On the bright side, the high volume of lamb slaughterings in NZ will almost certainly come to an end fairly soon. But with a proposed referendum on our continued European Union membership in the next couple of years, casting some doubt over our long term future in Europe, we will almost certainly see some uncertainty around the future of UK sheep meat exports to Europe.

A month ago the main political parties were all making claims in their manifestos about supporting UK agriculture and encouraging increased consumption of UK produce. How things change once the elections are over. Talk is cheap and easy, doing something positive to support UK farming takes a little more commitment and some affirmative action, both of which could be a long time coming.

As an industry how fit are we in the sheep sector to deal with low prices, increasing uncertainty and potentially, greater price volatility? In general, we are probably not as fit as we should be. None of us are in a position to exert any control over the prices we receive for our lambs, our culls or our wool. We are price takers, not price makers and the only means we have of influencing our sheep margins is by either increasing output per hectare or per ewe (the two are not the same) or reducing our production costs. The latter almost certainly affords significantly more opportunities than the former.
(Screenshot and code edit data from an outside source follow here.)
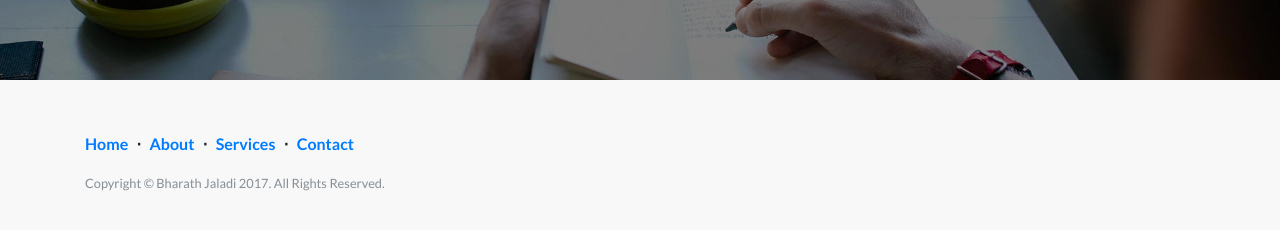
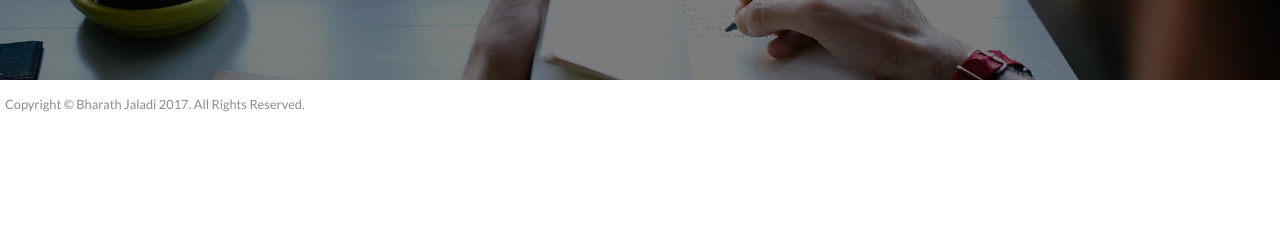
Before and after one commit to bharathjaladi/bharathjaladi.github.io, a website: page index.html in a window 1280 px wide. Shown: the part 2141-2371 px from the top of the page. After the commit the page ends 2256 px from the top, so only its background shows below. Drawn offline with nearby package versions, Linux system fonts and the light colour scheme.

Commit message:
Minor Updates

```diff
--- a/css/landing-page.css
+++ b/css/landing-page.css
@@ -165,3 +165,7 @@ p.copyright {
   padding-top:2px;
   padding-bottom: 2px;
 }
+
+.copyright {
+  padding-left: 5px;
+}
--- a/index.html
+++ b/index.html
@@ -172,6 +172,7 @@
                   <span class="network-name">bjaladi@seas.upenn.edu</span>
                 </a>
               </li>
+            </ul>
             </div>
           </br>
             <div class="row">
@@ -205,7 +206,7 @@
     <!-- /.banner -->
 
     <!-- Footer -->
-    <footer>
+    <!--<footer>
       <div class="container">
         <ul class="list-inline">
           <li class="list-inline-item">
@@ -217,13 +218,13 @@
           </li>
           <li class="footer-menu-divider list-inline-item">&sdot;</li>
           <li class="list-inline-item">
-            <a href="#services">Services</a>
+            <a href="#education">Services</a>
           </li>
           <li class="footer-menu-divider list-inline-item">&sdot;</li>
           <li class="list-inline-item">
             <a href="#contact">Contact</a>
           </li>
-        </ul>
+        </ul>-->
         <p class="copyright text-muted small">Copyright &copy; Bharath Jaladi 2017. All Rights Reserved.</p>
       </div>
     </footer>
```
Just a final thought to leave you with. In a recent telephone conversation a friend who now manages a farm in the South West was telling me how he has calculated the cost per lamb on the ground this year. The cost per lamb out of his Mules was £8; the cost per lamb out of his Romney ewes was £1.30 per lamb. Look at current lamb prices! Think about it!